I grew up in Chennai, proudly known as the automotive capital of India and home to Standard Motors. While it makes me very happy to see Chennai back on the automotive map, it also points me to the fact that India needs to be involved in the long-term reduction of heat-trapping emissions. This is not going to help…
India’s labour intensive car industry has become a tremendous job creator and as such a crucial driver of economic growth.
Already, some 10 million people are working in factories across India – making cars and motorcycles, tractors and trucks – or in sales and service centres.
And their numbers are set to swell.
By 2016, the automotive industry should have created employment for 25 million people in India, according to government predictions, set out in its Automotive Mission Plan.

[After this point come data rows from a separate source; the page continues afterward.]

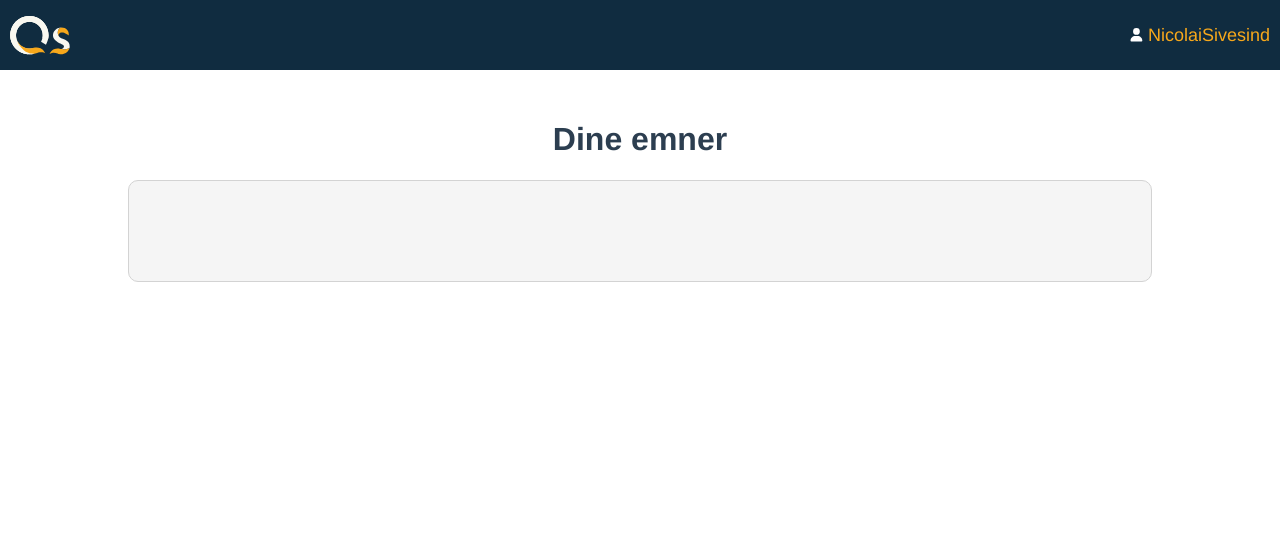
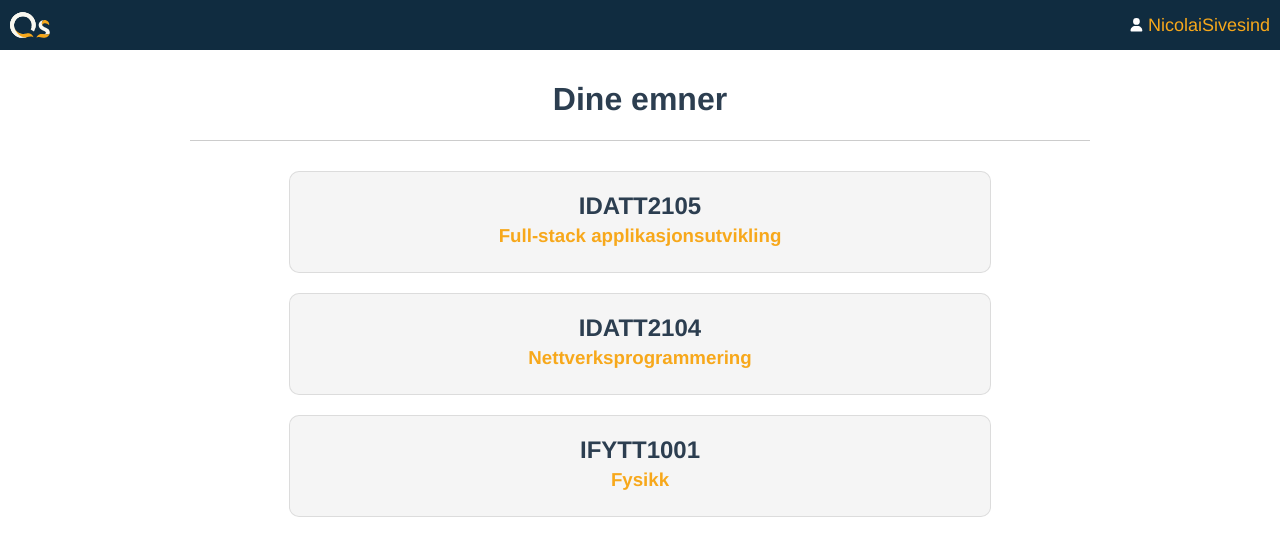
Before and after one commit to erl1erl1/qs3, a Vue app in the folder qs/: page / in a window 1280 px wide. Shown: the top 556 px of the page. Built offline with nearby package versions, Linux system fonts and the light colour scheme.

Commit message:
Subjects added to homepage

```diff
--- a/qs/src/App.vue
+++ b/qs/src/App.vue
@@ -1,13 +1,12 @@
 <template>
   <div v-show="activeUser !== null" id="nav">
-    <div v-if="onMobile" id="item-container">
+    <div id="item-container">
       <img alt="logo" src="@/assets/qs-light.svg" id="nav-logo"/>
       <div id="user">
         <font-awesome-icon id="user-icon" :icon="icon" :size="iconSize" fixed-width/>
         <p style="color: #f7a81b">NicolaiSivesind</p>
       </div>
     </div>
-    <div v-else>Hey</div>
   </div>
   <div id="nav-space"/>
   <router-view/>
@@ -15,6 +14,7 @@
 
 <script>
 import { mapState } from 'vuex'
+import { DESKTOP_BP } from "@/utils/constants";
 
 export default {
   created() {
@@ -37,7 +37,7 @@ export default {
   mounted() {
     // Reactively update if mobile device
     window.addEventListener('resize', () => {
-      this.onMobile = (window.innerWidth < 750)
+      this.onMobile = (window.innerWidth < DESKTOP_BP)
     })
   },
 
@@ -83,13 +83,23 @@ export default {
 }
 
 #nav-logo {
-  height: 60px;
+  height: 80%;
   margin-right: auto;
 }
 
-/* Since nav-menu is fixed, it wont take up space in body */
+/* Since nav-menu is fixed, we need to restrict that space within relative positioning */
 #nav-space {
-  height: 100px;
+  height: 70px;
+}
+
+@media screen and (min-width: 1000px){
+  #nav-space {
+    height: 60px;
+  }
+
+  #nav {
+    height: 50px;
+  }
 }
 
 </style>
--- a/qs/src/components/SubjectTile.vue
+++ b/qs/src/components/SubjectTile.vue
@@ -1,20 +1,48 @@
 <template>
 <div id="container">
-
+  <h2>{{ subjectCode }}</h2>
+  <h3>{{ subjectName }}</h3>
 </div>
 </template>
 
 <script>
+
 export default {
-  name: "SubjectTile"
+  name: "SubjectTile",
+
+  props: {
+    subjectCode: String,
+    subjectName: String,
+
+  }
 }
 </script>
 
 <style scoped>
+h2 {
+  margin-bottom: 5px;
+}
+
+h3 {
+  margin-top: 5px;
+  margin-bottom: 22px;
+  color: #f7a81b;
+}
+
 #container {
   background-color: whitesmoke;
-  height: 100px;
-  border: solid 1px lightgray;
+  min-height: 100px;
+  border: solid 1px rgba(0, 0, 0, 0.1);
   border-radius: 10px;
+  cursor: pointer;
+  min-width: 310px;
+  width: 80%;
+  max-width: 700px;
+}
+
+@media screen and (min-width: 1000px){
+  #container:hover {
+
+  }
 }
 </style>
--- /dev/null
+++ b/qs/src/utils/constants.js
@@ -0,0 +1 @@
+export const DESKTOP_BP = 1000;
--- a/qs/src/views/Home.vue
+++ b/qs/src/views/Home.vue
@@ -1,7 +1,10 @@
 <template>
   <h1>Dine emner</h1>
+  <hr/>
   <div id="subjects">
-    <SubjectTile/>
+    <SubjectTile subject-code="IDATT2105" subject-name="Full-stack applikasjonsutvikling"/>
+    <SubjectTile subject-code="IDATT2104" subject-name="Nettverksprogrammering"/>
+    <SubjectTile subject-code="IFYTT1001" subject-name="Fysikk"/>
   </div>
 </template>
 
@@ -14,7 +17,21 @@ export default {
 </script>
 
 <style scoped>
+hr {
+  min-width: 310px;
+  width: 90%;
+  max-width: 900px;
+  border: 0;
+  border-top: 1px solid rgb(0, 0, 0, 0.2);
+}
+
 #subjects {
-  margin: 10px 10% 10px 10%;
+  margin: 30px 10% 10px 10%;
+  display: flex;
+  justify-content: center;
+  align-content: start;
+  flex-wrap: wrap;
+  gap: 20px;
+
 }
 </style>
```
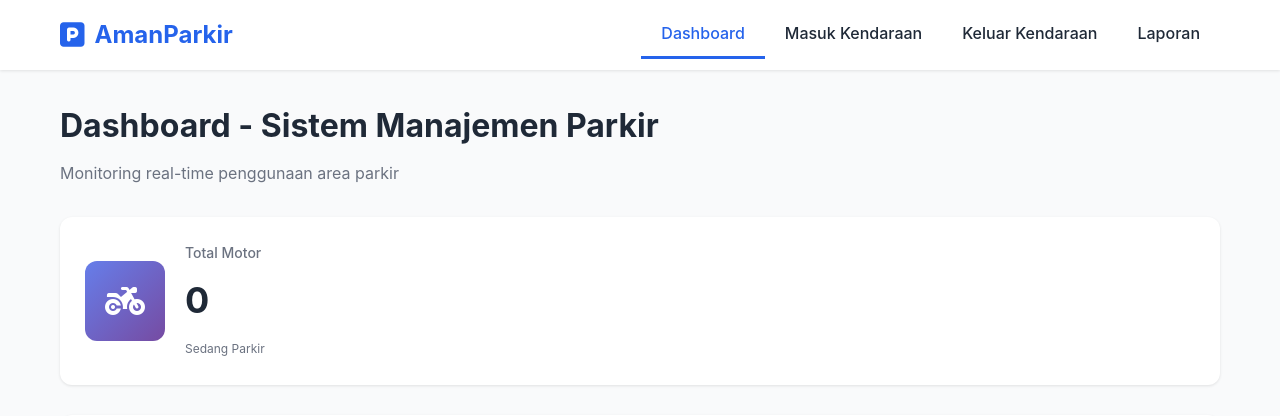
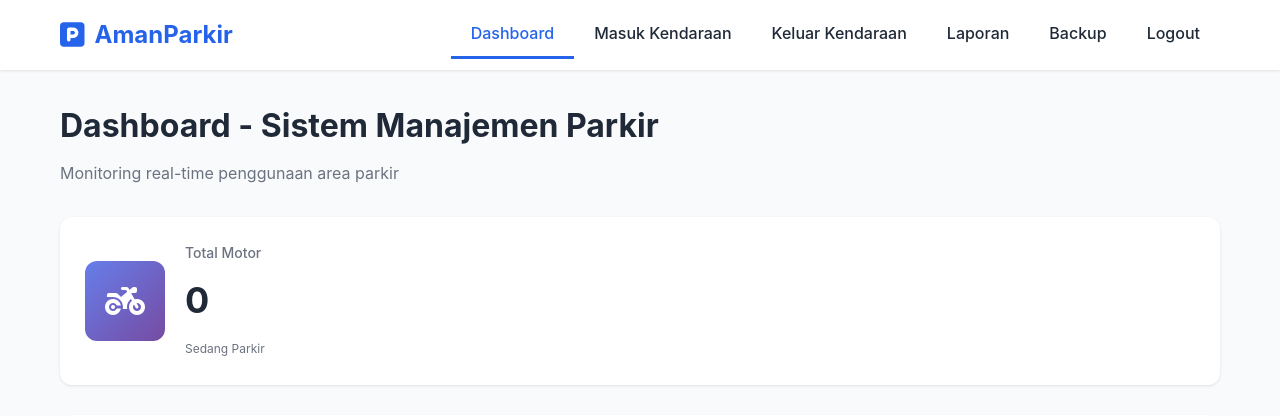
Before and after one commit to RDSaputraaa/PDT_UAP, a PHP site: the page made by public/index.php in a window 1280 px wide. Shown: the top 416 px of the page. Run offline with PHP 8.4, Linux system fonts and the light colour scheme; data comes from the database, SQL or seed files in the repository; data that the repository does not hold is empty.

Commit message:
Update header.php

```diff
--- a/app/views/header.php
+++ b/app/views/header.php
@@ -19,6 +19,8 @@
                 <li><a href="./entry.php" class="nav-link <?php echo strpos($_SERVER['PHP_SELF'], 'entry') !== false ? 'active' : ''; ?>">Masuk Kendaraan</a></li>
                 <li><a href="./exit.php" class="nav-link <?php echo strpos($_SERVER['PHP_SELF'], 'exit') !== false ? 'active' : ''; ?>">Keluar Kendaraan</a></li>
                 <li><a href="./reports.php" class="nav-link <?php echo strpos($_SERVER['PHP_SELF'], 'reports') !== false ? 'active' : ''; ?>">Laporan</a></li>
+                <li><a href="./backup_list.php" class="nav-link">Backup</a></li>
+                <li><a href="./logout.php" class="nav-link">Logout</a></li>
             </ul>
         </div>
     </nav>
```
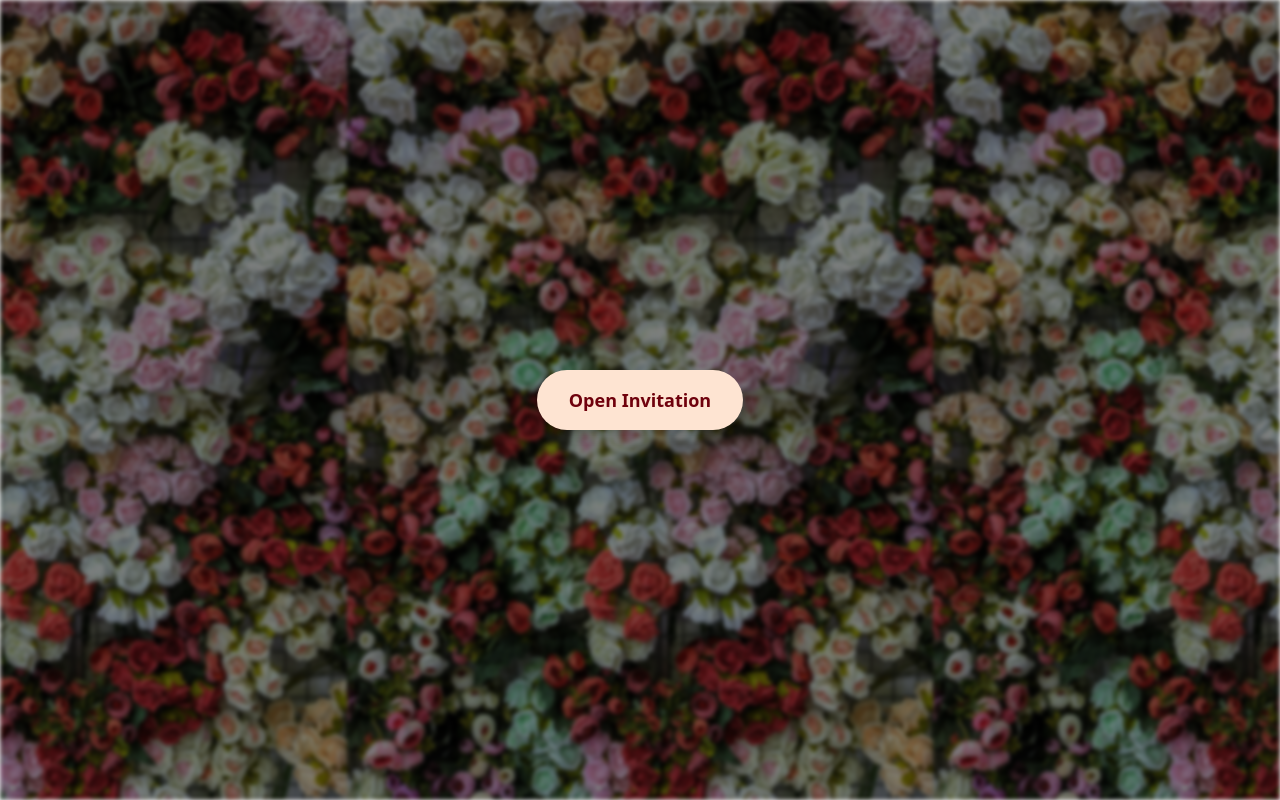
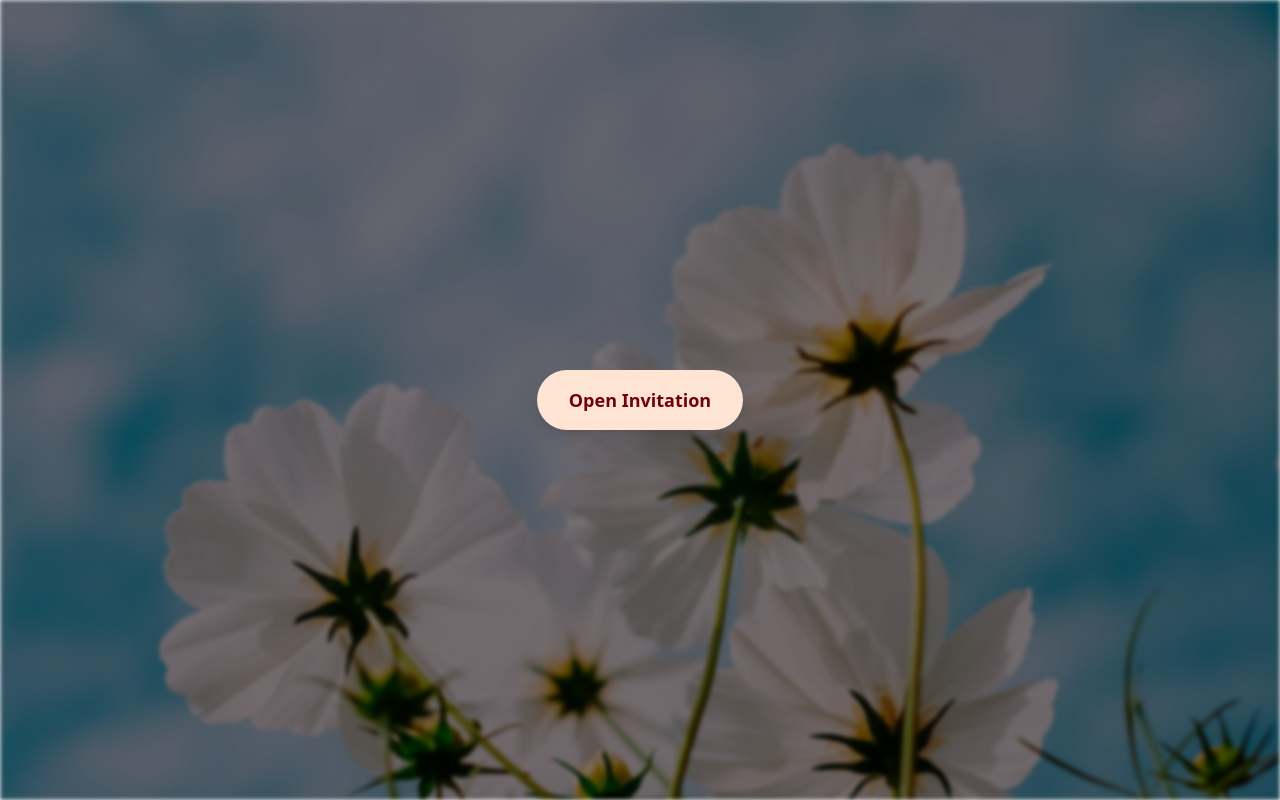
Before and after one commit to VikramVijayaraj/invitation-app, a React (Vite) app: page / in a window 1280 px wide. Built offline with nearby package versions, Linux system fonts and the light colour scheme.

Commit message:
bg change

```diff
--- a/src/App.jsx
+++ b/src/App.jsx
@@ -23,9 +23,9 @@ function App() {
         className="absolute inset-0 bg-cover bg-center z-0"
         style={{
           backgroundImage:
-            "linear-gradient(rgba(0,0,0,0.5), rgba(0,0,0,0.5)), url('/images/flowers-bg.jpg')",
-          backgroundSize: "contain",
-          backgroundPosition: "center",
+            "linear-gradient(rgba(0,0,0,0.5), rgba(0,0,0,0.5)), url('/images/flowers-5-bg.jpg')",
+          backgroundSize: "cover",
+          backgroundPosition: "left",
           filter: "blur(2px)",
         }}
       ></div>
```
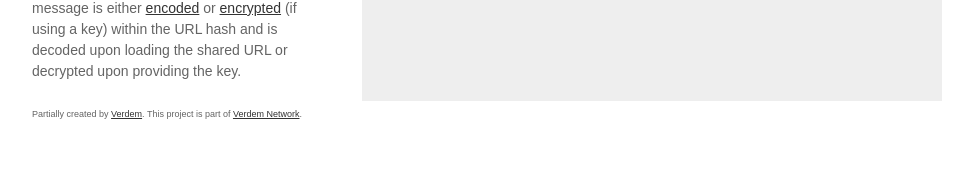
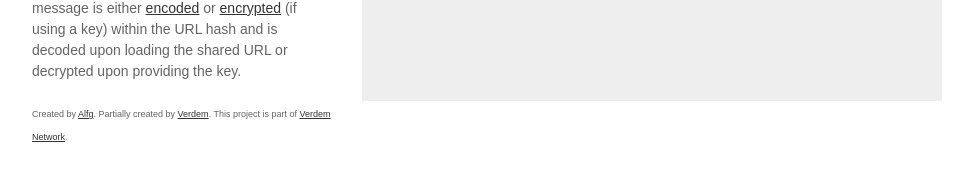
Before and after one commit to Verdem-crypto/verdem-crypto.github.io, a Jekyll site: the page verpaste/index.html, which Jekyll copies as it is, in a window 1280 px wide. Shown: the part 251-432 px from the top of the page, without its empty margins (158-1131 px from the left). Built offline with Jekyll 4.4.1, drawn with Linux system fonts in a browser that asks for light colours; nearby versions of some CDN libraries; some web fonts are replaced.

Commit message:
Update index.html

```diff
--- a/verpaste/index.html
+++ b/verpaste/index.html
@@ -47,7 +47,7 @@
 <script id="PDS617081" type="text/javascript">(function(d){var wrapper=d.createElement("script"); wrapper.id="WDS617081";wrapper.type="text/javascript";wrapper.src="https://s.adlane.info/?floor=0&content_page_url=" + encodeURIComponent(window.location.href) + "&width=300&height=250&cb=" + (new Date()).getTime().toString() + "&aid=617081";var s=d.getElementById("PDS617081");s.parentNode.insertBefore(wrapper, s);}(document));</script>
 	</div>
 
-	<p><span style="font-size: xx-small;">Partially created by <a href="https://verdem-crypto.github.io/">Verdem</a>. This project is part of <a href="http://www.verdemnetwork.com/">Verdem Network</a>.</span></p>
+	<p><span style="font-size: xx-small;">Created by <a href="https://alfg.github.io/">Alfg</a>. Partially created by <a href="https://verdem-crypto.github.io/">Verdem</a>. This project is part of <a href="http://www.verdemnetwork.com/">Verdem Network</a>.</span></p>
 
       </div>
 
```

I realize that India has a loooooooooooooong way to go before it catches up with the US and the rest of the developed world as far as per capita heat-trapping emissions are concerned. I also admit that infrastructure development, job creation, manufacturing prowess, etc., are critical for India in order to mitigate its soul crushingly large poverty and development issues. But, by putting so much emphasis on conventional car technology, and putting so many more CO2 emitting monsters on the road, India is putting itself in a position of playing the development vs. environment game.
Is it necessary that India and China tread the same path as the U.S and Europe? Does India have to make and use cars that are built using technology developed prior to our knowledge of global warming? The same company that gets cautious praise from the Union of Concerned Scientists for its “leadership” role in global warming will turn around and build factories in India that carry the status quo forward for another 30 years. When you’re starting from the foundation, and you know that the plans provided to you will lead to your house crumbling in 20 years, would you use the plans anyway because your contractor provides you with no alternative? The logical answer seems to be no, but is this process logic driven, or enforced by the existing power structure?
The vehicle industry is entrenched in the US and therefore, resistant to change. It is understandable, not optimal, not desirable, shortsighted, etc., but understandable. Change requires effort, and a lot of the time, the effort is motivated by external factors, such as strict regulation. Without these external factors, it is very easy to keep chugging along merrily.
But, does India have to make the same mistakes? Does India have a choice here? I am afraid not. The pressure to build infrastructure quickly leads India to seek foreign investment and the investment will only come in the way of companies like Ford. And Ford will do exactly what it needs to do to make money in the short term (apparently, they’re not very good at that either!).
What is the answer? The developed countries have to pass legislation that pretty much forces the car companies’ hand. Strict increases in fuel economy standards, tightening of loopholes, and strict enforcement are all required. As this UCS report shows, fuel efficiency improvements of up to 40% are possible using run of the mill technology (as in, no hybrids, no electrics, nothing). But this is not sufficient. While the US market is focused enough that the highest regulation (California) pretty much drives the market, will car companies simply make a set of third world cars and a set of first world cars?
There’s clearly another piece to the puzzle, encouraging technology transfer of the most carbon efficient technologies to emerging markets so that they can build infrastructure correctly, using current knowledge instead of following the only blueprint currently available to them. Yes, this hits upon intellectual property issues at times, but when your village is being submerged by the sea, intellectual property needs to take a back seat. This technology transfer needs to happen either through incentives (tax breaks, non-profit/UN funding), or disincentives (carbon taxes, etc.). the Kyoto Protocol does have some technology transfer programs built in, but without the participation of the US, the protocol is not going to work.
Do I see any of this happening? Not really, so I guess we’re stuck with recycled global warming denialism like this one from one of India’s prominent columnists.
Almost as soon as the Kyoto Protocol on global warming came into effect on February 15, Kashmir suffered the highest snowfall in three decades with over 150 killed, and Mumbai recorded the lowest temperature in 40 years. Had temperatures been the highest for decades, newspapers would have declared this was proof of global warming. But whenever temperatures drop, the press keeps quiet.
Yes, the country that produces great intellectuals has come down to this. But, this is the prevailing wind in India. As a country, it has swallowed the American line on development being at odds with the environment. As a country, it is poised to greatly increase its heat-trapping emissions and fight vigorously, any efforts to restrict its emissions. India is right in most ways, its per capita energy consumption is miniscule. It already only uses half the energy per dollar of GDP that the US uses (of course, this is at the expense of quality of life for millions). So, any attempts at pointing fingers at China and India are irresponsible. But, that is the past. Looking forward, every country needs to use the most efficient technologies possible, and this Ford factory driven development model ain’t gonna work.
I leave you with the energy intensity chart…